#### [PROMPT]
Nothing but the text should be carried over: reproduce all the data exactly and leave out every image.

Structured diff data
==============================

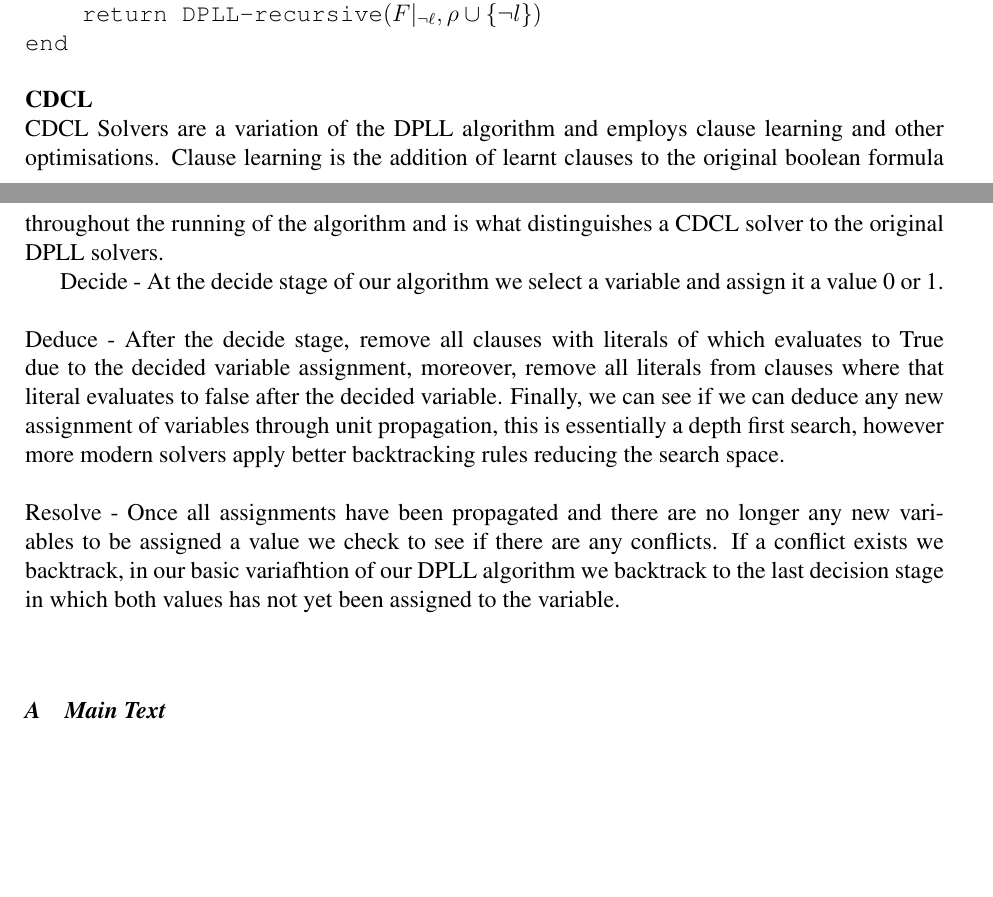
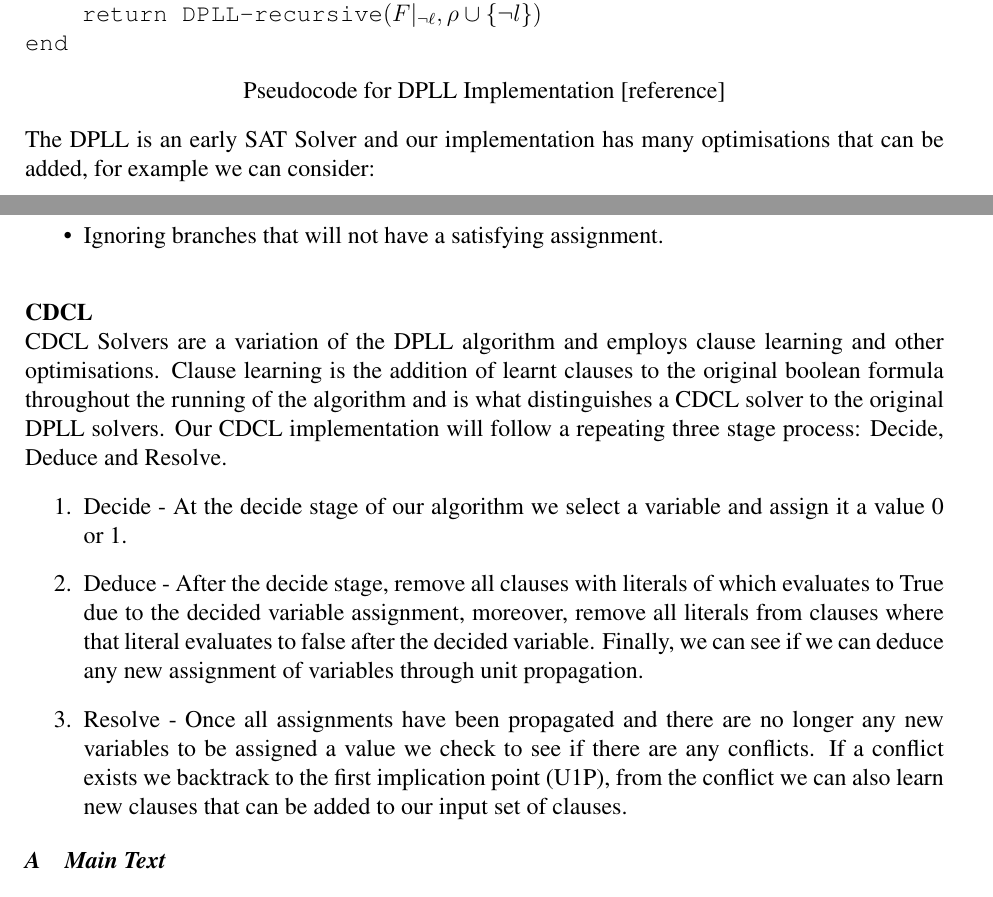
Before and after one commit to KingHim1/IndividualProj-DesignReport, a LaTeX paper (designpaper.tex): two parts of pages 6 and 7 of 8, joined at a grey line, cut so that both start at the same text, the shorter picture padded with empty space. Compiled offline with pdfLaTeX.

Commit message:
updated CDCL section - enumerated process

```diff
--- a/designpaper.tex
+++ b/designpaper.tex
@@ -212,30 +230,21 @@ begin\\
 \hspace*{1cm}if DPLL-recursive $(F |_\ell,\rho \cup \{\ell\})$ = SAT then return SAT\\
 \hspace*{1cm}return DPLL-recursive$(F |_{\neg\ell},\rho \cup \{\neg l \})$ \\
 end
-}\\\\
+}
+\begin{center}Pseudocode for DPLL Implementation [reference] \end{center}
+The DPLL is an early SAT Solver and our implementation has many optimisations that can be added, for example we can consider:
+\begin{itemize}
+	\item{More optimally deciding which variable to branch on.}
+	\item{Ignoring branches that will not have a satisfying assignment.}
+\end{itemize}
+\hfill\\
 {\bf CDCL}\\
-CDCL Solvers are a variation of the DPLL algorithm and employs clause learning and other optimisations. Clause learning is the addition of learnt clauses to the original boolean formula throughout the running of the algorithm and is what distinguishes a CDCL solver to the original DPLL solvers.
-%Programming Language
-%Python (ease of programming and fast implementation) and C++ (mid level language allows for low level control and so more optimal implementation)
-
-%Algorithms
-%Pseudocode and explanation of different algorithms
-%DPLL
-%CDCL
-%Grasp/zChaff
-%Competition Examples
-%Neural Nets?
-%logical Regression
-%Local Search Sat Solvers
-
-%Testing
-%Unit Testing
-%Comparison of algorithms
-%Run against multiple examples and check speed
-Decide - At the decide stage of our algorithm we select a variable and assign it a value 0 or 1. \\\\
-Deduce - After the decide stage, remove all clauses with literals of which evaluates to True due to the decided variable assignment, moreover, remove all literals from clauses where that literal evaluates to false after the decided variable. Finally, we can see if we can deduce any new assignment of variables through unit propagation, this is essentially a depth first search, however more modern solvers apply better backtracking rules reducing the search space.\\\\
-Resolve - Once all assignments have been propagated and there are no longer any new variables to be assigned a value we check to see if there are any conflicts. If a conflict exists we backtrack, in our basic variafhtion of our DPLL algorithm we backtrack to the last decision stage in which both values has not yet been assigned to the variable.\\\\
-
+CDCL Solvers are a variation of the DPLL algorithm and employs clause learning and other optimisations. Clause learning is the addition of learnt clauses to the original boolean formula throughout the running of the algorithm and is what distinguishes a CDCL solver to the original DPLL solvers. Our CDCL implementation will follow a repeating three stage process: Decide, Deduce and Resolve.
+\begin{enumerate}
+	\item{Decide - At the decide stage of our algorithm we select a variable and assign it a value 0 or 1.}
+	\item{Deduce - After the decide stage, remove all clauses with literals of which evaluates to True due to the decided variable assignment, moreover, remove all literals from clauses where that literal evaluates to false after the decided variable. Finally, we can see if we can deduce any new assignment of variables through unit propagation.}
+	\item{Resolve - Once all assignments have been propagated and there are no longer any new variables to be assigned a value we check to see if there are any conflicts. If a conflict exists we backtrack to the first implication point (U1P), from the conflict we can also learn new clauses that can be added to our input set of clauses.}
+\end{enumerate}
 \subsection{Main Text}
 
 The font used for the main text should be Times New Roman (Times) and the font size should be 12.  The first line of all paragraphs should be indented by 0.25in, except for the first paragraph of each section, subsection, subsubsection etc. (the paragraph immediately after the header) where no indentation is needed.
```
Also changed, not shown: designpaper.pdf, designpaper.tex (18 more changed lines), 3 other files.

==============================

#### [YOUR RESPONSE]
Before and after one commit to KingHim1/IndividualProj-DesignReport, a LaTeX paper (designpaper.tex): two parts of pages 6 and 7 of 8, joined at a grey line, cut so that both start at the same text, the shorter picture padded with empty space. Compiled offline with pdfLaTeX.

Commit message:
updated CDCL section - enumerated process

```diff
--- a/designpaper.tex
+++ b/designpaper.tex
@@ -212,30 +230,21 @@ begin\\
 \hspace*{1cm}if DPLL-recursive $(F |_\ell,\rho \cup \{\ell\})$ = SAT then return SAT\\
 \hspace*{1cm}return DPLL-recursive$(F |_{\neg\ell},\rho \cup \{\neg l \})$ \\
 end
-}\\\\
+}
+\begin{center}Pseudocode for DPLL Implementation [reference] \end{center}
+The DPLL is an early SAT Solver and our implementation has many optimisations that can be added, for example we can consider:
+\begin{itemize}
+	\item{More optimally deciding which variable to branch on.}
+	\item{Ignoring branches that will not have a satisfying assignment.}
+\end{itemize}
+\hfill\\
 {\bf CDCL}\\
-CDCL Solvers are a variation of the DPLL algorithm and employs clause learning and other optimisations. Clause learning is the addition of learnt clauses to the original boolean formula throughout the running of the algorithm and is what distinguishes a CDCL solver to the original DPLL solvers.
-%Programming Language
-%Python (ease of programming and fast implementation) and C++ (mid level language allows for low level control and so more optimal implementation)
-
-%Algorithms
-%Pseudocode and explanation of different algorithms
-%DPLL
-%CDCL
-%Grasp/zChaff
-%Competition Examples
-%Neural Nets?
-%logical Regression
-%Local Search Sat Solvers
-
-%Testing
-%Unit Testing
-%Comparison of algorithms
-%Run against multiple examples and check speed
-Decide - At the decide stage of our algorithm we select a variable and assign it a value 0 or 1. \\\\
-Deduce - After the decide stage, remove all clauses with literals of which evaluates to True due to the decided variable assignment, moreover, remove all literals from clauses where that literal evaluates to false after the decided variable. Finally, we can see if we can deduce any new assignment of variables through unit propagation, this is essentially a depth first search, however more modern solvers apply better backtracking rules reducing the search space.\\\\
-Resolve - Once all assignments have been propagated and there are no longer any new variables to be assigned a value we check to see if there are any conflicts. If a conflict exists we backtrack, in our basic variafhtion of our DPLL algorithm we backtrack to the last decision stage in which both values has not yet been assigned to the variable.\\\\
-
+CDCL Solvers are a variation of the DPLL algorithm and employs clause learning and other optimisations. Clause learning is the addition of learnt clauses to the original boolean formula throughout the running of the algorithm and is what distinguishes a CDCL solver to the original DPLL solvers. Our CDCL implementation will follow a repeating three stage process: Decide, Deduce and Resolve.
+\begin{enumerate}
+	\item{Decide - At the decide stage of our algorithm we select a variable and assign it a value 0 or 1.}
+	\item{Deduce - After the decide stage, remove all clauses with literals of which evaluates to True due to the decided variable assignment, moreover, remove all literals from clauses where that literal evaluates to false after the decided variable. Finally, we can see if we can deduce any new assignment of variables through unit propagation.}
+	\item{Resolve - Once all assignments have been propagated and there are no longer any new variables to be assigned a value we check to see if there are any conflicts. If a conflict exists we backtrack to the first implication point (U1P), from the conflict we can also learn new clauses that can be added to our input set of clauses.}
+\end{enumerate}
 \subsection{Main Text}
 
 The font used for the main text should be Times New Roman (Times) and the font size should be 12.  The first line of all paragraphs should be indented by 0.25in, except for the first paragraph of each section, subsection, subsubsection etc. (the paragraph immediately after the header) where no indentation is needed.
```
Also changed, not shown: designpaper.pdf, designpaper.tex (18 more changed lines), 3 other files.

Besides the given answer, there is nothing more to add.